[Start of section]

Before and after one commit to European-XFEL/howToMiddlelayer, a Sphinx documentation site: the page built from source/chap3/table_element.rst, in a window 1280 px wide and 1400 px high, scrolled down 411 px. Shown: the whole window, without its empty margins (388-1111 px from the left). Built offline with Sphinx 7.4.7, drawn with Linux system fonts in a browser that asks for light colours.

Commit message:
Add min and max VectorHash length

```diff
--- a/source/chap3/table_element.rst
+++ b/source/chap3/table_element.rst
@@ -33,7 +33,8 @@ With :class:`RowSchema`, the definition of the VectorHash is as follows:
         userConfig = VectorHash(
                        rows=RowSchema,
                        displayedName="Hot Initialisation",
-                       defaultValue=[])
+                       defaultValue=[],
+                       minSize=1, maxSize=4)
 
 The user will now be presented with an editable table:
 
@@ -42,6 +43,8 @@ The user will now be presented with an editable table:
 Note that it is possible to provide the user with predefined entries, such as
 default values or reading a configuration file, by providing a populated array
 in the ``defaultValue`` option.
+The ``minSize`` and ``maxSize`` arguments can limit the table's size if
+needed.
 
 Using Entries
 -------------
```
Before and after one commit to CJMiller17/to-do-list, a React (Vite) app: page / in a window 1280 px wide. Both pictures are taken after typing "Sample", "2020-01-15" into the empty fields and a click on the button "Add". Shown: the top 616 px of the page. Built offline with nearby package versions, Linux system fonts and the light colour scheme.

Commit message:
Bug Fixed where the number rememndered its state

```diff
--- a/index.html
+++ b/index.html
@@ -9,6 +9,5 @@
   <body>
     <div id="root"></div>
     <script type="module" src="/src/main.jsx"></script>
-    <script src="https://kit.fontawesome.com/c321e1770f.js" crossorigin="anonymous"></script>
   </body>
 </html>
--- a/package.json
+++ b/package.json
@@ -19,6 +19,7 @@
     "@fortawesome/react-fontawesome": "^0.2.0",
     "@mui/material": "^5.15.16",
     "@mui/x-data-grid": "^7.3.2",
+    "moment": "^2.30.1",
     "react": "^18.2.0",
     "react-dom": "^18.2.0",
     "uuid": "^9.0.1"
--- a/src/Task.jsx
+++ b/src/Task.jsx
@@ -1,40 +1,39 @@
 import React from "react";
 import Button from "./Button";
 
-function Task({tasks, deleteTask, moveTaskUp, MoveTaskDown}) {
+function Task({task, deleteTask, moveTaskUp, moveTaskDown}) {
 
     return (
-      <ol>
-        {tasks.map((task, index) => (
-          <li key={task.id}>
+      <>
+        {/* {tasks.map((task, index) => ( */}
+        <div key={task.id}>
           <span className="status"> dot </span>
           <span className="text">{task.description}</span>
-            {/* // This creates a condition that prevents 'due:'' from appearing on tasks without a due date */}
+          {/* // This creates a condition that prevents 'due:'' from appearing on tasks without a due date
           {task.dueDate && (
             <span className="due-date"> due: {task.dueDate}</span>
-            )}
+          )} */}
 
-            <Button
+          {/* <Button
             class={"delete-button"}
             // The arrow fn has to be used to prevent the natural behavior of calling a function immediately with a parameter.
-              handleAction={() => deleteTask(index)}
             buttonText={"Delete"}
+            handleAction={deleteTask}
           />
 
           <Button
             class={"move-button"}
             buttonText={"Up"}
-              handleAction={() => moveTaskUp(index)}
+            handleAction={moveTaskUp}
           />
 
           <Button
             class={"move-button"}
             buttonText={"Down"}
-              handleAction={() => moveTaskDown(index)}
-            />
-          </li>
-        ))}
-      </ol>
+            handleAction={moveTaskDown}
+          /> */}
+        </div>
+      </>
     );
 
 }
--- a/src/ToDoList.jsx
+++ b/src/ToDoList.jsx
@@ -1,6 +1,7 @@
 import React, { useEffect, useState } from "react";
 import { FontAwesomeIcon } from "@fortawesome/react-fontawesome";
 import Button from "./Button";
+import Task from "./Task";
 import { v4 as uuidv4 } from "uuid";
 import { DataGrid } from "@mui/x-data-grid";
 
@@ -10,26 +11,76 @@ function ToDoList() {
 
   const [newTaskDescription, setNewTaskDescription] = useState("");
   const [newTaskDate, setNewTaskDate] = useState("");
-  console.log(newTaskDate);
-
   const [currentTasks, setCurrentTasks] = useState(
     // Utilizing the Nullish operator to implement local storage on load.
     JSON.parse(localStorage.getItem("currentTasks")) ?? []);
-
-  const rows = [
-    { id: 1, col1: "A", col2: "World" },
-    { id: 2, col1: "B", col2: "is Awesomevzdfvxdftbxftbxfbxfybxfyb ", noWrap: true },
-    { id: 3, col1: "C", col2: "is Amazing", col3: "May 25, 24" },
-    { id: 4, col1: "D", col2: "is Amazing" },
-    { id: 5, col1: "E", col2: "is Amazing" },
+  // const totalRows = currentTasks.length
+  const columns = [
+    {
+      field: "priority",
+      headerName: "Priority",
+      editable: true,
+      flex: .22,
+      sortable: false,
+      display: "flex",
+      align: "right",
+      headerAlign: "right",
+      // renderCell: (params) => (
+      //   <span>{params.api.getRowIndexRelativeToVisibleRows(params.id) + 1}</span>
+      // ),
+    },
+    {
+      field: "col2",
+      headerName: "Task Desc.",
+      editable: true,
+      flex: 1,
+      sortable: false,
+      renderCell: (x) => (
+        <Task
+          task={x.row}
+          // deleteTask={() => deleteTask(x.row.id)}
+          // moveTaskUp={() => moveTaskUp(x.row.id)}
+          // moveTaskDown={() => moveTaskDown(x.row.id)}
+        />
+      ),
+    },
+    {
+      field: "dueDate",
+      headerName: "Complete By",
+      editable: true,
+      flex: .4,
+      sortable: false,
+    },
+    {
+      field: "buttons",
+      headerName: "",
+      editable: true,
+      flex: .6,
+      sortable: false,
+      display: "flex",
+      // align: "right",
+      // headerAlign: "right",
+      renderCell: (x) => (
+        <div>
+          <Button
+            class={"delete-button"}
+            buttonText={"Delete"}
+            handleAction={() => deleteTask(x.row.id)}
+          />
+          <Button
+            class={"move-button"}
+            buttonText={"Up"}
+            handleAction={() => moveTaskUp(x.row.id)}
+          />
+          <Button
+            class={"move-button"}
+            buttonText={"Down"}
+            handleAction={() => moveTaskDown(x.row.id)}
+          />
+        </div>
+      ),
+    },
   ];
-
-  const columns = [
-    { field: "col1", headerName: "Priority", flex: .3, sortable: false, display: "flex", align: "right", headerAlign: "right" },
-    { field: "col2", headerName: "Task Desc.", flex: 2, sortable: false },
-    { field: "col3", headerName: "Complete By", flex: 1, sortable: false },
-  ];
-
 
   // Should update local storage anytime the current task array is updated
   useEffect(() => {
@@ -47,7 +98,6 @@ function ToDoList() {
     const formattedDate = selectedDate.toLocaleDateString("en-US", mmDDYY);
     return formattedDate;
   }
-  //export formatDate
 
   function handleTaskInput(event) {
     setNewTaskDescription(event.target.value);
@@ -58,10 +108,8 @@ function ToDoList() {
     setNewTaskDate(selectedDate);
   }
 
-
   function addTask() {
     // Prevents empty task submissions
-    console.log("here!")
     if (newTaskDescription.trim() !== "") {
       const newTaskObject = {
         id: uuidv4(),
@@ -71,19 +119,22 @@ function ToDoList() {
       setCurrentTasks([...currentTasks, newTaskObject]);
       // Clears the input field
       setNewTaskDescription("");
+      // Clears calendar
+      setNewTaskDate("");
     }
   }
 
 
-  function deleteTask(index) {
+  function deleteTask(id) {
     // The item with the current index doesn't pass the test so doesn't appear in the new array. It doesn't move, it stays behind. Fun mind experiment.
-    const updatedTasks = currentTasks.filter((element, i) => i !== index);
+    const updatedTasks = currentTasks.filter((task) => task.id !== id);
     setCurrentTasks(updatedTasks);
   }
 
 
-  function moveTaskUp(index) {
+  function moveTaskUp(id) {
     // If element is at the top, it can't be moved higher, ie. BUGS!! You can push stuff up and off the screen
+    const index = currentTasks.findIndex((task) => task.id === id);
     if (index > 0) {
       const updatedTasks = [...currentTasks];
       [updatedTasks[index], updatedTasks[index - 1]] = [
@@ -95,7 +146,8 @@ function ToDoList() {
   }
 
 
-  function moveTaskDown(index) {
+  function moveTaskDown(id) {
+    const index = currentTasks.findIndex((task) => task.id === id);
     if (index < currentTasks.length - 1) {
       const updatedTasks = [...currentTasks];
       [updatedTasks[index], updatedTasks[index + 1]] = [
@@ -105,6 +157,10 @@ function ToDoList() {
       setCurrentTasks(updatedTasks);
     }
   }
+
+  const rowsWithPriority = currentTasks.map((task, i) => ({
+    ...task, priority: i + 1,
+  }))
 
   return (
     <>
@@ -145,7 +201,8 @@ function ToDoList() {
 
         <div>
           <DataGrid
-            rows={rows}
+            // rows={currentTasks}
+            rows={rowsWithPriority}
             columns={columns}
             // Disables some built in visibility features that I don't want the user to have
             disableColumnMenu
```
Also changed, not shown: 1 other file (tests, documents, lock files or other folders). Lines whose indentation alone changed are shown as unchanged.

[End of section]

Task ▸ Write out every line of the listing that holds the word "Complete".

Response for this exercise ▸
+      headerName: "Complete By",
-    { field: "col3", headerName: "Complete By", flex: 1, sortable: false },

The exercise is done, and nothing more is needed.